Site in Gaya District, Bihar, India. Although no excavations have been conducted, the many sculptures found at the site indicate it was the location of a Buddhist monastery. Best known among these is the hoard of 218 metal sculptures (most Patna Mus.) found when village residents were seeking bricks from the site’s main mound. Dates from the 9th to the 12th century are confirmed by inscriptions on nine of the figures. Most of the finely cast, sensitively worked metal sculptures depict the Buddha and bodhisattvas. Among these are an intricately worked Avalokiteshvara (9th century) and several crowned Buddhas (11th century). Though fewer in number, there are also images of Vishnu and Balarama.
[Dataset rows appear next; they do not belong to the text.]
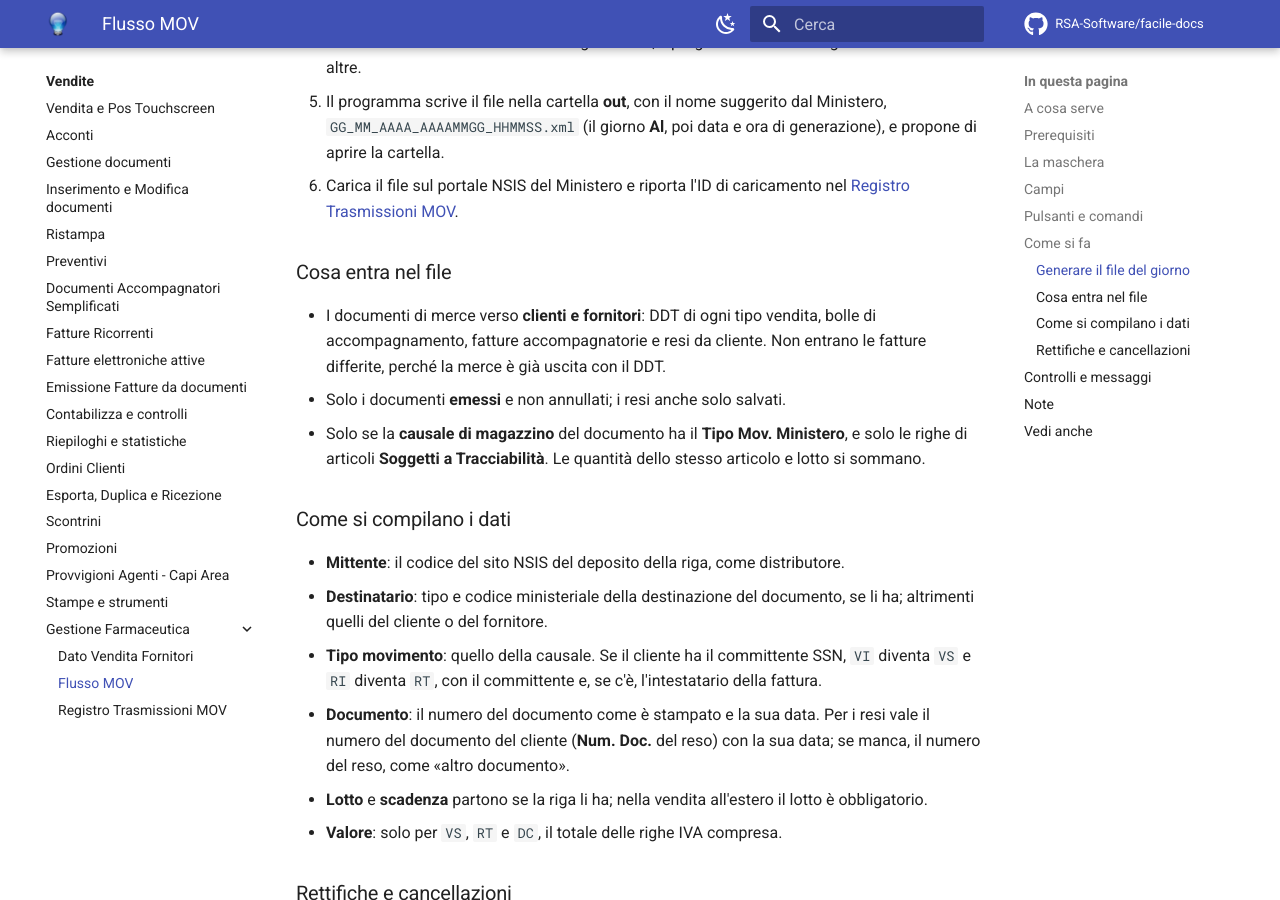
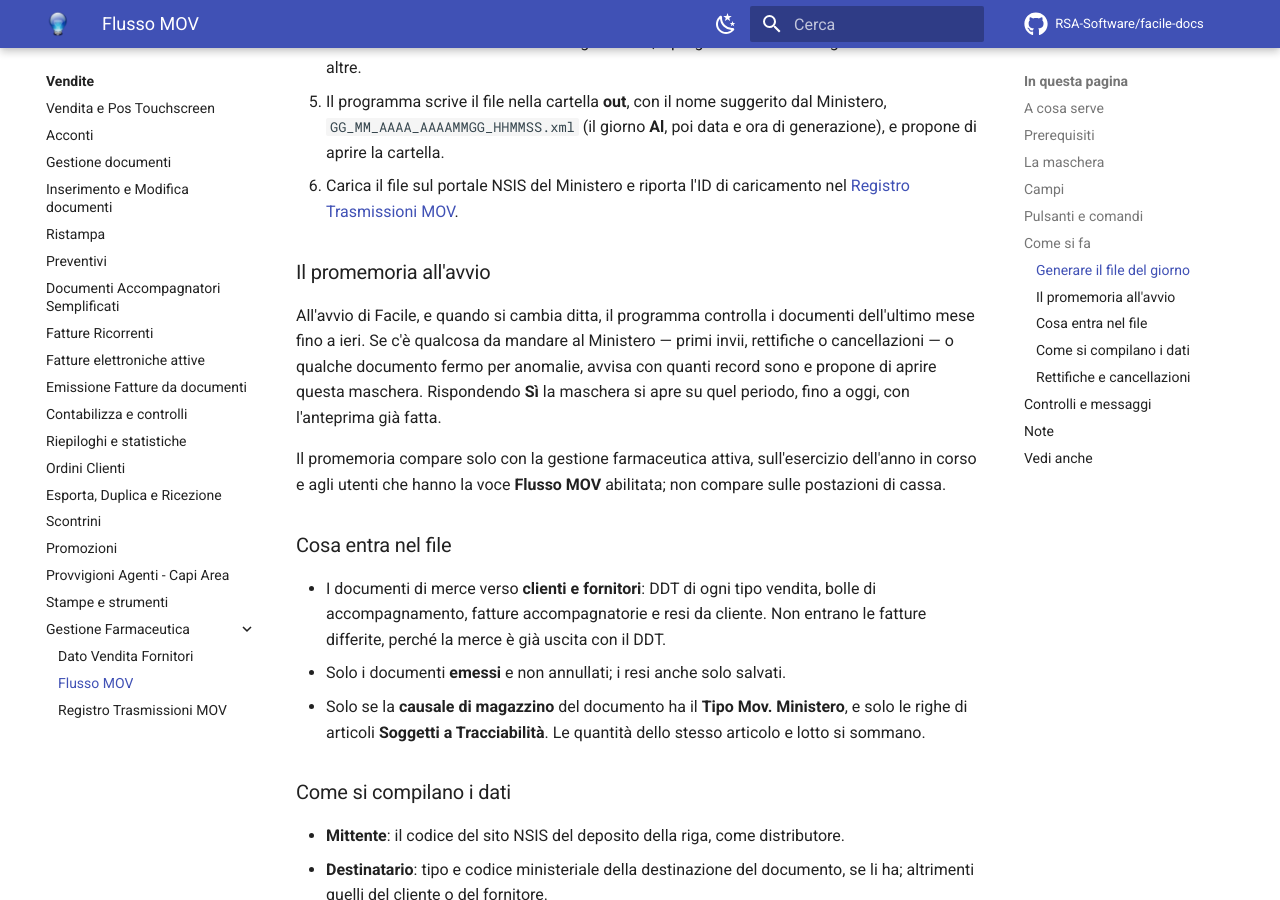
Before and after one commit to RSA-Software/facile-docs, an MkDocs documentation site: the page built from docs/moduli/vendite/flusso-mov.md, in a window 1280 px wide and 900 px high, scrolled down 3092 px. Built offline with MkDocs 1.6.1 and Material for MkDocs 9.7.7, drawn with Linux system fonts in a browser that asks for light colours; comment, search, counter and statistics services are not loaded; some of the changed text lies outside the part shown.

Commit message:
Flusso MOV: il promemoria all'avvio; Ditte: la gestione farmaceutica vale anche per i fornitori
Co-Authored-By: Claude Opus 5.5 (1M context) <noreply@anthropic.com>
Claude-Session: https://claude.ai/code/session_012GmMJWReQpuuApgDaJwkzQ

```diff
--- a/docs/moduli/vendite/flusso-mov.md
+++ b/docs/moduli/vendite/flusso-mov.md
@@ -105,6 +105,19 @@ Le colonne dell'elenco:
 6. Carica il file sul portale NSIS del Ministero e riporta l'ID di caricamento
    nel [Registro Trasmissioni MOV](registro-trasmissioni-mov.md).
 
+### Il promemoria all'avvio
+
+All'avvio di Facile, e quando si cambia ditta, il programma controlla i documenti
+dell'ultimo mese fino a ieri. Se c'è qualcosa da mandare al Ministero — primi
+invii, rettifiche o cancellazioni — o qualche documento fermo per anomalie,
+avvisa con quanti record sono e propone di aprire questa maschera. Rispondendo
+**Sì** la maschera si apre su quel periodo, fino a oggi, con l'anteprima già
+fatta.
+
+Il promemoria compare solo con la gestione farmaceutica attiva, sull'esercizio
+dell'anno in corso e agli utenti che hanno la voce **Flusso MOV** abilitata; non
+compare sulle postazioni di cassa.
+
 ### Cosa entra nel file
 
 - I documenti di merce verso **clienti e fornitori**: DDT di ogni tipo vendita,
@@ -154,6 +167,7 @@ Il programma confronta ogni documento con quello che ha già mandato:
 | *…: con il tipo movimento … il committente SSN è obbligatorio.* | Riga ferma: il movimento è verso il Servizio Sanitario ma il cliente non ha il committente. | Compila **Tipo Committente** e **Cod. Committente** nel cliente. |
 | *Articolo …: nella vendita all'estero il lotto è obbligatorio.* | Riga ferma: movimento `VE` senza lotto. | Indica il lotto sulla riga del documento. |
 | *Articolo …: la quantità non è un numero intero di confezioni.* / *Articolo …: la quantità è negativa.* | Riga ferma: il Ministero vuole confezioni intere, da zero in su. | Correggi la quantità sul documento. |
+| *Ci sono movimenti di medicinali, di ieri o dei giorni prima, non ancora comunicati al Ministero:<br><br>da mandare: … record<br>fermi per anomalie: … record<br><br>La comunicazione va fatta entro 24 ore dalla spedizione.<br><br>Vuoi aprire il Flusso MOV?* | All'avvio di Facile o al cambio ditta: nell'ultimo mese fino a ieri ci sono record da mandare o documenti fermi per anomalie. | **Sì** apre questa maschera sul periodo, con l'anteprima già fatta; **No** rimanda: il promemoria torna al prossimo avvio. |
 | *Nel periodo non c'è niente da mandare al Ministero.* | Nessun primo invio, rettifica o cancellazione nel periodo. | Niente: è tutto già comunicato. |
 | *Ci sono … righe ferme per anomalie, elencate con FERMO nelle note: i loro documenti non partono.<br><br>Vuoi generare il file con gli altri?* | Alcuni documenti hanno anomalie. La risposta preimpostata è **No**. | **No** per correggere prima; **Sì** per mandare intanto gli altri: i documenti fermi partiranno con una generazione successiva. |
 | *Il file non rispetta lo schema del Ministero e non è stato scritto:<br><br>…* | Il controllo del file contro lo schema del Ministero ha trovato un errore; il motivo è sotto. | Segnala all'assistenza il testo del messaggio. Il registro non è stato toccato. |
```
Also changed, not shown: docs/appendici/messaggi-errore.md (+2 -1 lines), docs/moduli/anagrafiche/ditte.md (+3 -3 lines), docs/novita/index.md (+2 -1 lines).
Most of the stone sculptures at Kurkihar, almost all depicting Buddhist subjects, are collected in the courtyard of a Shiva temple known as the Devisthan, a modern construction that incorporates pillars of the 8th–12th century ad. Outstanding are figures of Manjushri, both standing and seated, and a seated Buddha. Other sculptures from Kurkihar are preserved in the Indian Museum, Calcutta....



V. A. Bulatova

[anc. Kuba; Quba]

Site in Uzbekistan, north-east of Ferghana, which flourished from the late 1st millennium bc to the 13th century ad. A Buddhist temple and settlement (c. 2 ha) was excavated in 1959–69 under V. A. Bulatova and produced ceramic and coin finds of the 7th century ad. The unusual plan of the temple suggests that it may have originated as a pagan shrine. The square sanctuary and adjoining rectangular temple building were linked by a portico, beneath which were clay sculptures comprising two equine groups and a gigantic statue of the deity. On the walls of the temple and the façade of the sanctuary dais were sculptural reliefs representing the Buddha’s life and apotheosis. Traces of painting remain on the walls of both buildings. The adjacent settlement was situated on a terraced hillside. The excavated part of the site comprised densely built artisan quarters for potters, jewellers, weavers and stone-cutters, linked by narrow alleys. Individual buildings were one or two storeys, and each comprised a central room or workshop, with a wooden roof supported on columns, off which were up to three chambers with vaulted roofs. Between the settlement and the temple was an open area for communal activities. The settlement was destroyed during the Arab conquest in the early 8th century. A large medieval town (11–12 ha), located between the archaeological site and the modern town of Kuva, was the capital of Ferghana in the 10th century but was destroyed in the 13th century during the Mongol invasions. Sculpture and other finds are displayed at the Museum of the History of Samarkand, Samarkand, and at the Tashkent Museum of the Arts of Uzbekistan, Tashkent....